What makes Schmidt’s poem such a pleasure is the enumeration of crime upon crime, the devilish voice of the speaker, and the comic musicality of the meter, rhythm and rhyme. And of course Schmidt’s own indulged humour, recognisable to most parents, who try not to laugh, whilst attempting to correct their wayward offspring.
The translators of this poem have really taken up Schmidt’s example. The judges thoroughly enjoyed the sense of fun and inventiveness of the translators. There were so many excellent translations to choose from. It was with regret that we had to eliminate many. For this reason we ended up choosing two winners, David Colmer and Paul Vincent. Renée Delhez, and Sadiqa de Meijer also produced lovely translations.

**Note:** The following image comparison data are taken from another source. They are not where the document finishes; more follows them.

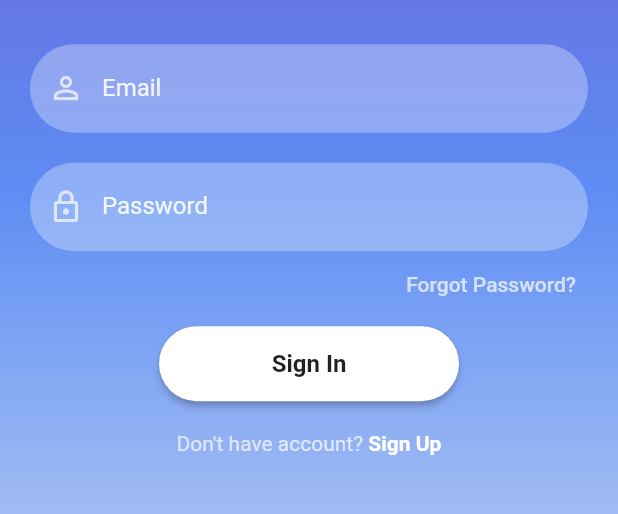
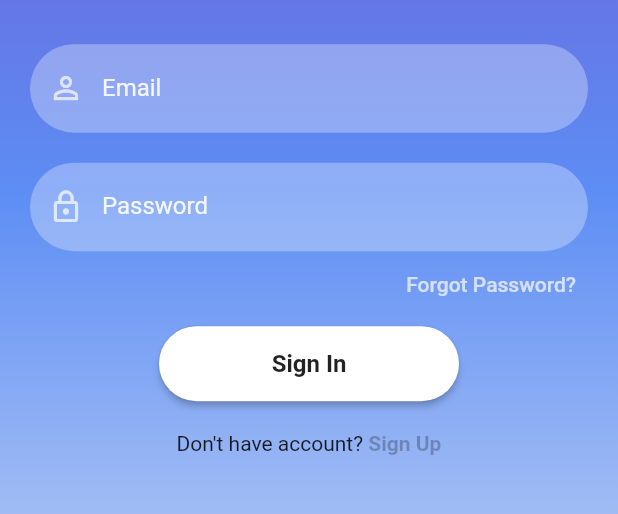
Before and after one commit to courierofcode/EventPlanner, a Flutter app: the screen it shows after launch, on a phone screen of 412 x 824 dp, the part 428-942 px from its top. Run offline on Flutter 3.47's test engine with Material 2 defaults, Android fonts, the phone set to English and light mode, and no system bars; our stand-ins replace cloud_firestore, firebase_auth, firebase_core, google_sign_in, shared_preferences; accounts and stored records are empty; statements that could not run were skipped.

Commit message:
Persistent user login

```diff
--- a/lib/screens/signin.dart
+++ b/lib/screens/signin.dart
@@ -5,17 +5,19 @@ import 'package:event_planner/models/colors.dart';
 import 'package:event_planner/screens/home.dart';
 import 'package:event_planner/screens/signup.dart';
 import 'package:event_planner/screens/reset.dart';
+import 'package:shared_preferences/shared_preferences.dart';
 
 class SignInScreen extends StatefulWidget {
   const SignInScreen({Key? key}) : super(key: key);
 
   @override
-  _SignInScreenState createState() => _SignInScreenState();
+  State<SignInScreen> createState() => _SignInScreenState();
 }
 
 class _SignInScreenState extends State<SignInScreen> {
   final TextEditingController _passwordTextController = TextEditingController();
   final TextEditingController _emailTextController = TextEditingController();
+
   @override
   Widget build(BuildContext context) {
     return Scaffold(
@@ -23,11 +25,15 @@ class _SignInScreenState extends State<SignInScreen> {
         width: MediaQuery.of(context).size.width,
         height: MediaQuery.of(context).size.height,
         decoration: BoxDecoration(
-            gradient: LinearGradient(colors: [
+            gradient: LinearGradient(
+          colors: [
             hexStringToColor("7645c4"),
             hexStringToColor("5d8df4"),
             hexStringToColor("dee6f4")
-        ], begin: Alignment.topCenter, end: Alignment.bottomCenter)),
+          ],
+          begin: Alignment.topCenter,
+          end: Alignment.bottomCenter,
+        )),
         child: SingleChildScrollView(
           child: Padding(
             padding: EdgeInsets.fromLTRB(
@@ -49,18 +55,23 @@ class _SignInScreenState extends State<SignInScreen> {
                   height: 5,
                 ),
                 forgetPassword(context),
-                firebaseUIButton(context, "Sign In", () {
+                firebaseUIButton(context, "Sign In", () async {
+                  SharedPreferences prefs =
+                      await SharedPreferences.getInstance();
+                  prefs.setString('email', _emailTextController.text);
+
                   FirebaseAuth.instance
                       .signInWithEmailAndPassword(
                           email: _emailTextController.text,
                           password: _passwordTextController.text)
                       .then((value) {
-                    Navigator.push(
+                    Navigator.pushReplacement(
                         context,
                         MaterialPageRoute(
                             builder: (context) => const HomeScreen()));
                   }).onError((error, stackTrace) {
                     debugPrint("Error ${error.toString()}");
+                    prefs.remove('email');
                   });
                 }),
                 signUpOption()
@@ -77,7 +88,7 @@ class _SignInScreenState extends State<SignInScreen> {
       mainAxisAlignment: MainAxisAlignment.center,
       children: [
         const Text("Don't have account?",
-            style: TextStyle(color: Colors.white70)),
+            style: TextStyle(color: Colors.black87)),
         GestureDetector(
           onTap: () {
             Navigator.push(context,
@@ -85,7 +96,8 @@ class _SignInScreenState extends State<SignInScreen> {
           },
           child: const Text(
             " Sign Up",
-            style: TextStyle(color: Colors.white, fontWeight: FontWeight.bold),
+            style:
+                TextStyle(color: Colors.black26, fontWeight: FontWeight.bold),
           ),
         )
       ],
@@ -94,8 +106,10 @@ class _SignInScreenState extends State<SignInScreen> {
 
   Widget forgetPassword(BuildContext context) {
     return Container(
-      width: MediaQuery.of(context).size.width,
+      width: 500,
       height: 35,
+      alignment: Alignment.center,
+      child: Container(
         alignment: Alignment.bottomRight,
         child: TextButton(
           child: const Text(
@@ -106,6 +120,7 @@ class _SignInScreenState extends State<SignInScreen> {
           onPressed: () => Navigator.push(context,
               MaterialPageRoute(builder: (context) => const ResetPassword())),
         ),
+      ),
     );
   }
 }
```
Lines whose indentation alone changed are shown as unchanged.
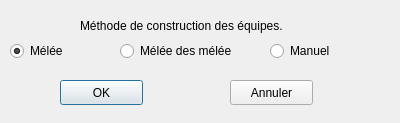
LeVirus/Concour, file windowteamconstruct.ui: the form before one commit.
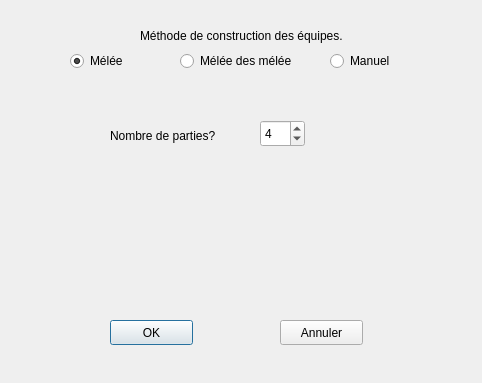
The form after the commit.

Patch:
```diff
--- a/windowteamconstruct.ui
+++ b/windowteamconstruct.ui
@@ -6,8 +6,8 @@
    <rect>
     <x>0</x>
     <y>0</y>
-    <width>400</width>
-    <height>123</height>
+    <width>482</width>
+    <height>383</height>
    </rect>
   </property>
   <property name="windowTitle">
@@ -16,8 +16,8 @@
   <widget class="QPushButton" name="pushButton">
    <property name="geometry">
     <rect>
-     <x>60</x>
-     <y>80</y>
+     <x>110</x>
+     <y>320</y>
      <width>83</width>
      <height>25</height>
     </rect>
@@ -29,8 +29,8 @@
   <widget class="QLabel" name="label">
    <property name="geometry">
     <rect>
-     <x>80</x>
-     <y>10</y>
+     <x>140</x>
+     <y>20</y>
      <width>261</width>
      <height>31</height>
     </rect>
@@ -42,8 +42,8 @@
   <widget class="QRadioButton" name="radioButton">
    <property name="geometry">
     <rect>
-     <x>10</x>
-     <y>40</y>
+     <x>70</x>
+     <y>50</y>
      <width>100</width>
      <height>22</height>
     </rect>
@@ -58,8 +58,8 @@
   <widget class="QRadioButton" name="radioButton_2">
    <property name="geometry">
     <rect>
-     <x>270</x>
-     <y>40</y>
+     <x>330</x>
+     <y>50</y>
      <width>100</width>
      <height>22</height>
     </rect>
@@ -71,8 +71,8 @@
   <widget class="QRadioButton" name="radioButton_3">
    <property name="geometry">
     <rect>
-     <x>120</x>
-     <y>40</y>
+     <x>180</x>
+     <y>50</y>
      <width>131</width>
      <height>22</height>
     </rect>
@@ -84,8 +84,8 @@
   <widget class="QPushButton" name="pushButton_2">
    <property name="geometry">
     <rect>
-     <x>230</x>
-     <y>80</y>
+     <x>280</x>
+     <y>320</y>
      <width>83</width>
      <height>25</height>
     </rect>
@@ -94,6 +94,38 @@
     <string>Annuler</string>
    </property>
   </widget>
+  <widget class="QSpinBox" name="spinBox">
+   <property name="geometry">
+    <rect>
+     <x>260</x>
+     <y>120</y>
+     <width>45</width>
+     <height>27</height>
+    </rect>
+   </property>
+   <property name="minimum">
+    <number>1</number>
+   </property>
+   <property name="maximum">
+    <number>9</number>
+   </property>
+   <property name="value">
+    <number>4</number>
+   </property>
+  </widget>
+  <widget class="QLabel" name="label_2">
+   <property name="geometry">
+    <rect>
+     <x>110</x>
+     <y>120</y>
+     <width>121</width>
+     <height>31</height>
+    </rect>
+   </property>
+   <property name="text">
+    <string>Nombre de parties?</string>
+   </property>
+  </widget>
  </widget>
  <resources/>
  <connections/>
```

The two winners are interesting in that they demonstrate entirely different approaches to the translation of the poem. David Colmer has captured the sense of fun in the original, inventing calumny upon calumny, and in doing so almost creating a new poem. Together with a number of the translators he felt the need to update the poem, whereby the milkman and his horse disappear. Paul Vincent follows the original more closely, but creates an equally witty and playful translation in English.Paul Evans